By Lauren Morello
Parts of the Middle East are losing groundwater reserves at “an alarming rate,” according to a new analysis of NASA satellite data.
From the beginning of 2003 to the end of 2009, portions of Iran, Iraq, Turkey and Syria that lie within the Tigris and Euphrates river basins shed 117 million acre-feet of water. That’s roughly equivalent to the volume of the Dead Sea.
The Ataturk reservoir on the Euphrates River in Turkey.
Credit: U.S. Department of Agriculture
About one-fifth of that water disappeared during a drought that began in 2007, which decreased snowpack that feeds the rivers and dried out soils.
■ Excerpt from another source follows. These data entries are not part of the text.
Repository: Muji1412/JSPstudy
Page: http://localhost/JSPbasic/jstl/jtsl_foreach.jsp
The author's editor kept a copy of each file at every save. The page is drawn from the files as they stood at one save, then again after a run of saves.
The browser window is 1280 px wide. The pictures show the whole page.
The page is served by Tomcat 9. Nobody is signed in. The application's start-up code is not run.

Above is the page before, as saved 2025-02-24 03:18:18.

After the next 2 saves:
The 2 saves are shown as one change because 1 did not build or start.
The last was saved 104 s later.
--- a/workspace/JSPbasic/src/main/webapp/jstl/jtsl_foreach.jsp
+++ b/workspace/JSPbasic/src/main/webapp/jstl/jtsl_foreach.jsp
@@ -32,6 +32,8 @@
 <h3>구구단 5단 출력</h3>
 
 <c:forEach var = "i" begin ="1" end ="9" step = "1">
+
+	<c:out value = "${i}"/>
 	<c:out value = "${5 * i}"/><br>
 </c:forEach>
Another 20 percent of the lost water came from surface lakes and reservoirs.
But the bulk of the water loss — about 60 percent — came from aggressive groundwater pumping, said the new study, which was published in the journal Water Resources Research.
That includes 1,000 new groundwater wells the Iraqi government dug between 2007 and 2009, to compensate for water lost when it increased flows from its major reservoir, Qadisiyah, to raise drought-lowered river levels along the Euphrates.
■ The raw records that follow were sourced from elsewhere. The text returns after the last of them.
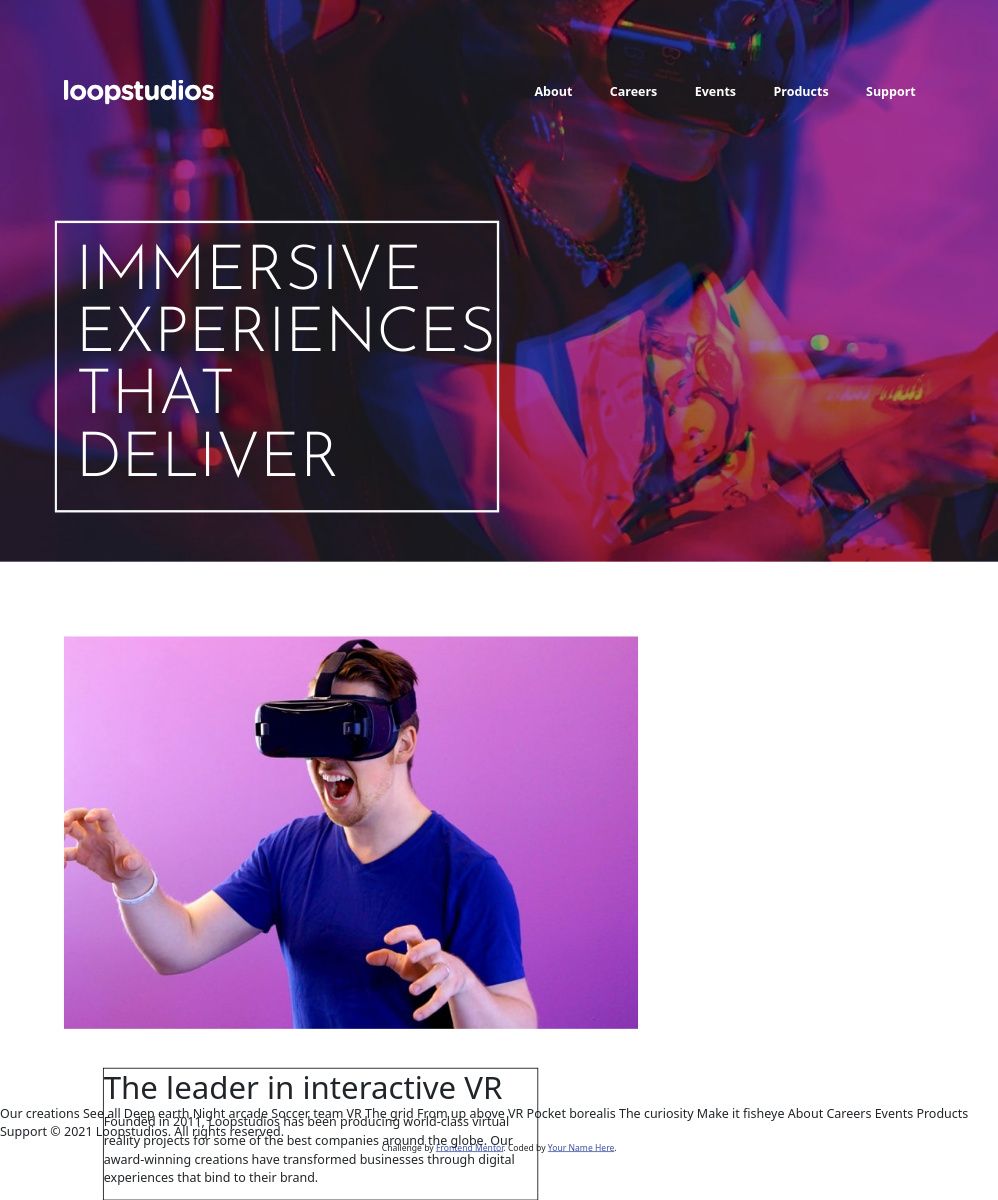
Repository: badhon252/revision
Page: loopstudios-landing-page-main/index.html
The author's editor kept a copy of each file at every save. The page is drawn from the files as they stood at one save, then again after the next save.
The browser window is 1280 px wide. The pictures show the whole page, at 78% of full size.
Some web libraries are served in a nearby version. The style sheet was rebuilt from its Sass, Less or Tailwind sources for each picture, by a compiler version that may differ from the author's.

Above is the page before, as saved 2022-04-17 15:04:41.

### loopstudios-landing-page-main/index.html
<!DOCTYPE html>
<html lang="en">

<head>
  <meta charset="UTF-8">
  <meta name="viewport" content="width=device-width, initial-scale=1.0">
  <!-- displays site properly based on user's device -->

  <link rel="icon" type="image/png" sizes="32x32" href="./images/favicon-32x32.png">

  <!-- bs-5  -->
  <link href="https://cdn.jsdelivr.net/npm/bootstrap@5.0.2/dist/css/bootstrap.min.css" rel="stylesheet"
    integrity="sha384-EVSTQN3/azprG1Anm3QDgpJLIm9Nao0Yz1ztcQTwFspd3yD65VohhpuuCOmLASjC" crossorigin="anonymous">
  <!-- fontawesome -->
  <script src="https://kit.fontawesome.com/149857f189.js" crossorigin="anonymous"></script>

  <title>Frontend Mentor | Loopstudios landing page</title>

  <!-- Feel free to remove these styles or customise in your own stylesheet 👍 -->
  <link rel="stylesheet" href="scss/style.css">
</head>

<body>
  <header>
    <div class="header py-5">
      <nav class="navbar navbar-expand-lg navbar-dark py-5">
        <div class="container">
          <a class="navbar-brand" href="#">
            <img src="./images/logo.svg" alt="">
          </a>
          <button class="navbar-toggler" type="button" data-bs-toggle="collapse"
            data-bs-target="#navbarSupportedContent" aria-controls="navbarSupportedContent" aria-expanded="false"
            aria-label="Toggle navigation">
            <span class="navbar-toggler-icon"></span>
          </button>
          <div class="collapse navbar-collapse" id="navbarSupportedContent">
            <ul class="navbar-nav ms-auto mb-2 mb-lg-0">
              <li class="nav-item  mx-3">
                <a class="nav-link " aria-current="page" href="#">About</a>
              </li>
              <li class="nav-item  mx-3">
                <a class="nav-link" href="#">Careers</a>
              </li>

              <li class="nav-item  mx-3">
                <a class="nav-link " href="#">Events</a>
              </li>
              <li class="nav-item  mx-3">
                <a class="nav-link" href="#">Products</a>
              </li>
              <li class="nav-item  mx-3">
                <a class="nav-link" href="#">Support</a>
              </li>
            </ul>

          </div>
        </div>
      </nav>

      <div class="header-content container py-5 my-5">
        <div class="row">
          <div class="col-md-6 border border-light border-3 p-4">Immersive experiences that deliver</div>
          <div class="col-md-6"></div>
        </div>
      </div>
    </div>

  </header>



  <section class="container">
    <div class="vr-sec my-5 py-5">
      <div class="row ">
        <div class="col-md-8">
          <div class="image">
            <img class="w-100" src="./images/desktop/image-interactive.jpg" alt="">
          </div>
          <div class="vr-card">
            <h1>
              The leader in interactive VR

            </h1>
            <p>
              Founded in 2011, Loopstudios has been producing world-class virtual reality
              projects for some of the best companies around the globe. Our award-winning
              creations have transformed businesses through digital experiences that bind
              to their brand.
            </p>
          </div>
        </div>
        <div class="col-md-4 ">

        </div>
      </div>



    </div>
  </section>







  Our creations

  See all

  Deep earth
  Night arcade
  Soccer team VR
  The grid
  From up above VR
  Pocket borealis
  The curiosity
  Make it fisheye

  About
  Careers
  Events
  Products
  Support

  © 2021 Loopstudios. All rights reserved.

  <div class="attribution">
    Challenge by <a href="https://www.frontendmentor.io?ref=challenge" target="_blank">Frontend Mentor</a>.
    Coded by <a href="#">Your Name Here</a>.
  </div>

  <!-- bs-5 js  -->
  <script src="https://cdn.jsdelivr.net/npm/bootstrap@5.0.2/dist/js/bootstrap.bundle.min.js"
    integrity="sha384-MrcW6ZMFYlzcLA8Nl+NtUVF0sA7MsXsP1UyJoMp4YLEuNSfAP+JcXn/tWtIaxVXM"
    crossorigin="anonymous"></script>
</body>

</html>

### loopstudios-landing-page-main/scss/style.scss
@import url("https://fonts.googleapis.com/css2?family=Alata&display=swap");

@import url("https://fonts.googleapis.com/css2?family=Josefin+Sans:wght@300&display=swap");

header {
  background-image: url(../images/desktop/image-hero.jpg);
  background-size: cover;

  .header {
    background-color: rgba(0, 0, 0, 0.377);
    height: 100vh;
    position: relative;
    .nav-link {
      color: #fff;
      font-weight: 700;
    }
  }
  .navbar-dark .navbar-nav .nav-link {
    color: rgb(255, 255, 255);
  }
  .header-content {
    font-size: 5em;
    font-weight: 300;
    color: #fff;
    font-family: "Josefin Sans", sans-serif;
    // font-family: "Alata", sans-serif;
    text-transform: uppercase;
    overflow: hidden;
    line-height: 1;
  }

  //   .navbar-toggler {
  //     position: absolute;
  //     z-index: 111;
  //     fill: #fff;
  //     color: #fff;
  //   }
}
// vr section =============
.vr-sec {
  position: relative;
  .vr-card {
    border: 1px solid black;
    width: 50%;
    margin: 50px;
    // padding: 100px;
    position: absolute;
    // margin-left: -189px;
    // margin-top: 346px;
  }
}
// Footer
.attribution {
  font-size: 11px;
  text-align: center;
}

.attribution a {
  color: hsl(228, 45%, 44%);
}

After the next save:
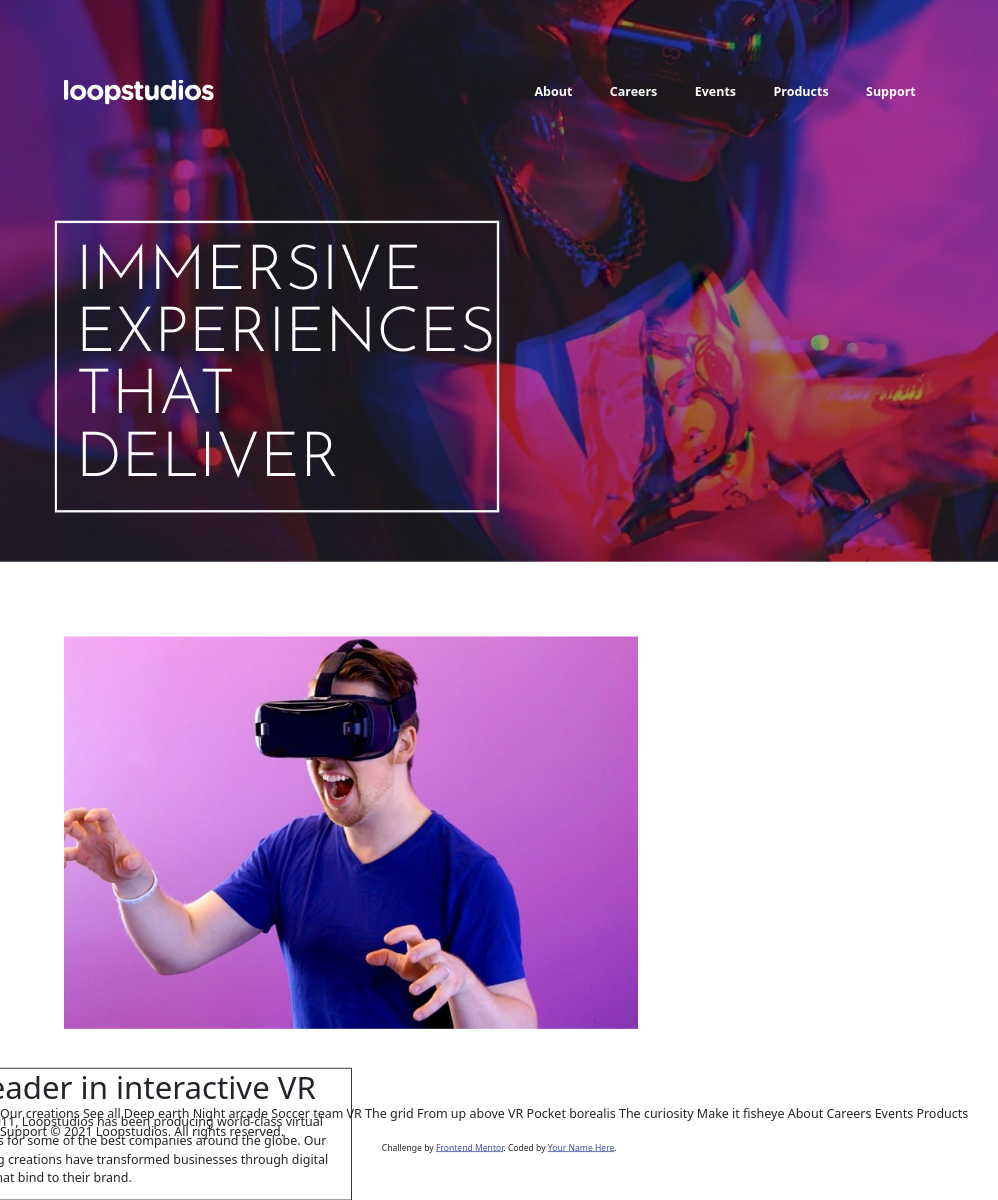
Saved 23 s later.
--- a/loopstudios-landing-page-main/scss/style.scss
+++ b/loopstudios-landing-page-main/scss/style.scss
@@ -45,8 +45,8 @@ header {
     margin: 50px;
     // padding: 100px;
     position: absolute;
-    // margin-left: -189px;
-    // margin-top: 346px;
+    margin-left: -189px;
+    margin-bottom: 346px;
   }
 }
 // Footer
“The region is one that really calls out for attention,” said lead author Jay Famiglietti, a hydrologist at the University of California, Irvine.
The overall rate of freshwater loss from the region during the 7-year study period is one of the highest in the entire world, second only to water loss in India, his study concluded.
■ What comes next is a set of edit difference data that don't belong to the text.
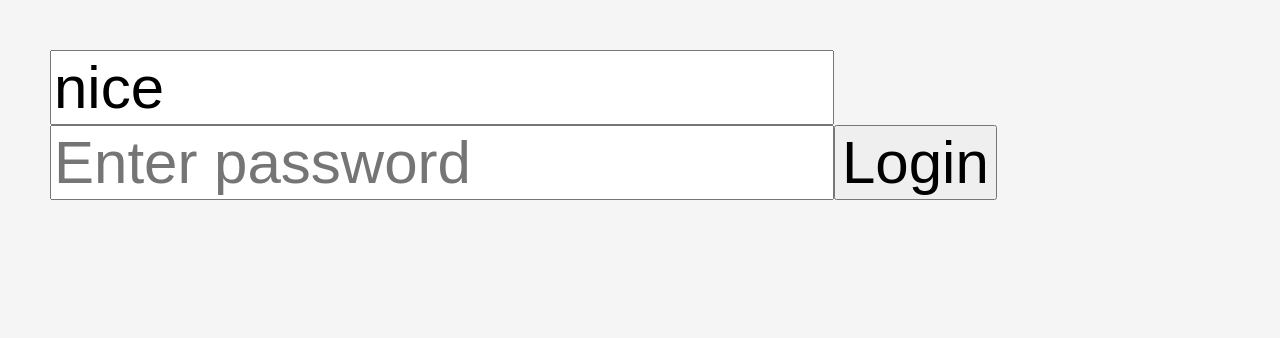
Repository: aanchal0205/yumili
Page: /
An editor plug-in stored every save of this project. The page is shown before and after the next save, followed by the edit.
The browser window is 1280 px wide. The pictures show the whole page.
The project was rebuilt for these pictures with package versions that can differ from the ones it lists, and the page was loaded fresh each time.

Above is the page before, as saved 2021-12-18 09:21:39.

### src/App.js
import logo from './logo.svg';
import './App.css';
import { useState } from 'react';
import { useEffect } from 'react';
import { useFormik } from 'formik';

// export const API="https://movieapp-aanchal.herokuapp.com";
const API="http://localhost:8000";

function App() {
  const token=localStorage.getItem("token")
  return (
    <div className="App">
     <Login/>
     {token?<RecipeList/>:""}

    </div>
  );
}

function RecipeList()
{

  // http://localhost:8000/recipes

  const [recipe,setRecipe]=useState([])

  useEffect(()=>
  {
    fetch(`${API}/recipes`)
  .then(data=>data.json())
  .then(recepies=>setRecipe(recepies))

  });




  return (
  <div className='recipe-list'>
    {recipe.map((rec)=>(

    <Recipe recipe={rec}/>
    ))}


  </div>
  );

}


function Login()
{
  const{handleSubmit,values,handleChange,handleBlur,errors,touched}=
  useFormik({
    initialValues:{username:"nice",password:""},
    onSubmit:(user)=>
    {
      console.log("Sending server values",user);
      signIn(user);
    },
  });
  const signIn=(user)=>
  {
    // http://localhost:8000/users/login
    fetch(`${API}/users/login`, {
      method:"POST",
       headers: {'Content-Type':'application/json'},
       body: JSON.stringify(user),
       })
    .then(data=>data.json())
    .then(data=>localStorage.setItem("token",data.token))

  };

  return (
    <form onSubmit={handleSubmit} className='login-form'>
      <input placeholder='Enter your name'
      id="username"
      name="username"
      value={values.username}
      onChange={handleChange}
      onBlur={handleBlur}>

      </input>
      <input type="text" placeholder='Enter password'
      id="password"
      name="password"
      value={values.password}
      onChange={handleChange}
      onBlur={handleBlur}></input>
      <button type="submit" >Login</button>
    </form>

  );
}

function Recipe({recipe})
{
  return <div className='recipe-container'>
    <img
    className="recipe-picture"
    src={recipe.picture}
    alt="Paneer Butter Masala"/>
    <p className='recepi-name'>{recipe.name}</p>
  </div>
}

export default App;

### src/App.css
/* .App {
  text-align: center;
} */

.recipe-picture
{
  height: 340px;
  width: 550px;
  object-fit: cover;
}
.recepi-name
{
  font-size: 48px;
  padding: 16px;
  margin: 10px;

}

.recipe-container
{
  background: white;
  width: 550px;
  border-radius: 16px;
  overflow: hidden;
  box-shadow: rgb(0 0 0/ 4%) 0px 1px 11px 1px;
  transition: 0.2s;
}

.recipe-container:hover
{
  transform: scale(1.1);
}

body
{
  background: whitesmoke;
  margin: 50px;
  font-family: Roboto;
}

.recipe-list
{
  display: flex;
  flex-wrap: wrap;
  justify-content: space-around;

}

.login-form > input,
.login-form > button
{
  font-size: 60px;
}

Loaded but not shown: public/index.html (common file); src/index.js (common file); src/index.css (common file); src/reportWebVitals.js (common file)

After the next save:
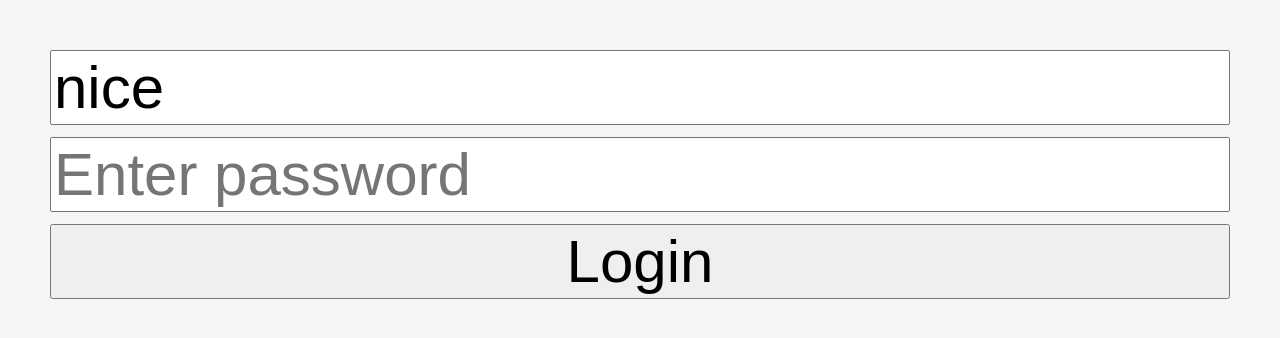
Saved 57 s later.
--- a/src/App.css
+++ b/src/App.css
@@ -51,3 +51,11 @@ body
 {
   font-size: 60px;
 }
+
+.login-form
+{
+  margin: 48px 0;
+  display: flex;
+  flex-direction: column;
+  gap: 12px;
+}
“I’m concerned, from a sustainability perspective,” Famiglietti said. “I worry about climate change” — which scientists believe will decrease rainfall in the region — “and population growth, and whether there is going to be enough water to drink and grow food and produce energy.”
Adding to those concerns, researchers said, is the lack of regular, reliable monitoring of water storage in much of the Middle East, and a reluctance to share what little information is available.
“When you’re in a water-stressed region and you share resources across political boundaries, there’s a real reluctance to publish information, to make it freely available,” Famiglietti said.
And there is no legal pressure to do so. Countries in the Tigris and Euphrates basins have not established a system to allocate water rights and jointly manage freshwater flows.
But NASA’s twin GRACE satellites have allowed scientists a clearer view of the region’s water woes than they have been afforded in the past.
The probes — formally named the Gravity Recovery and Climate Experiment — can detect tiny changes in the Earth’s gravity field caused by changes like groundwater depletion.
“They’re like a scale in the sky,” Famiglietti said of the satellite tandem.
Despite GRACE’s utility, the scientist said he’s hoping to wield an even older tool to help improve water management in the Middle East: diplomacy.
Famiglietti and colleagues were scheduled to leave Saturday for a two-week trip to the region, where they will meet with scientists, water managers and other government officials in several different countries.
“We’re going to present some of these results and talk to water ministers, just to show them what [GRACE] is capable of,” Famiglietti said. “If there’s any interest in Israel, Jordan or Palestine in learning how to use the data, we’re happy to help.”
Rising Sea Level May Trigger Groundwater Floods
High Plains Farmers Depleting Groundwater, Study Says
Why Groundwater Is Another Sea Level Rise Concern
Of Mideast Revolts and Global Warming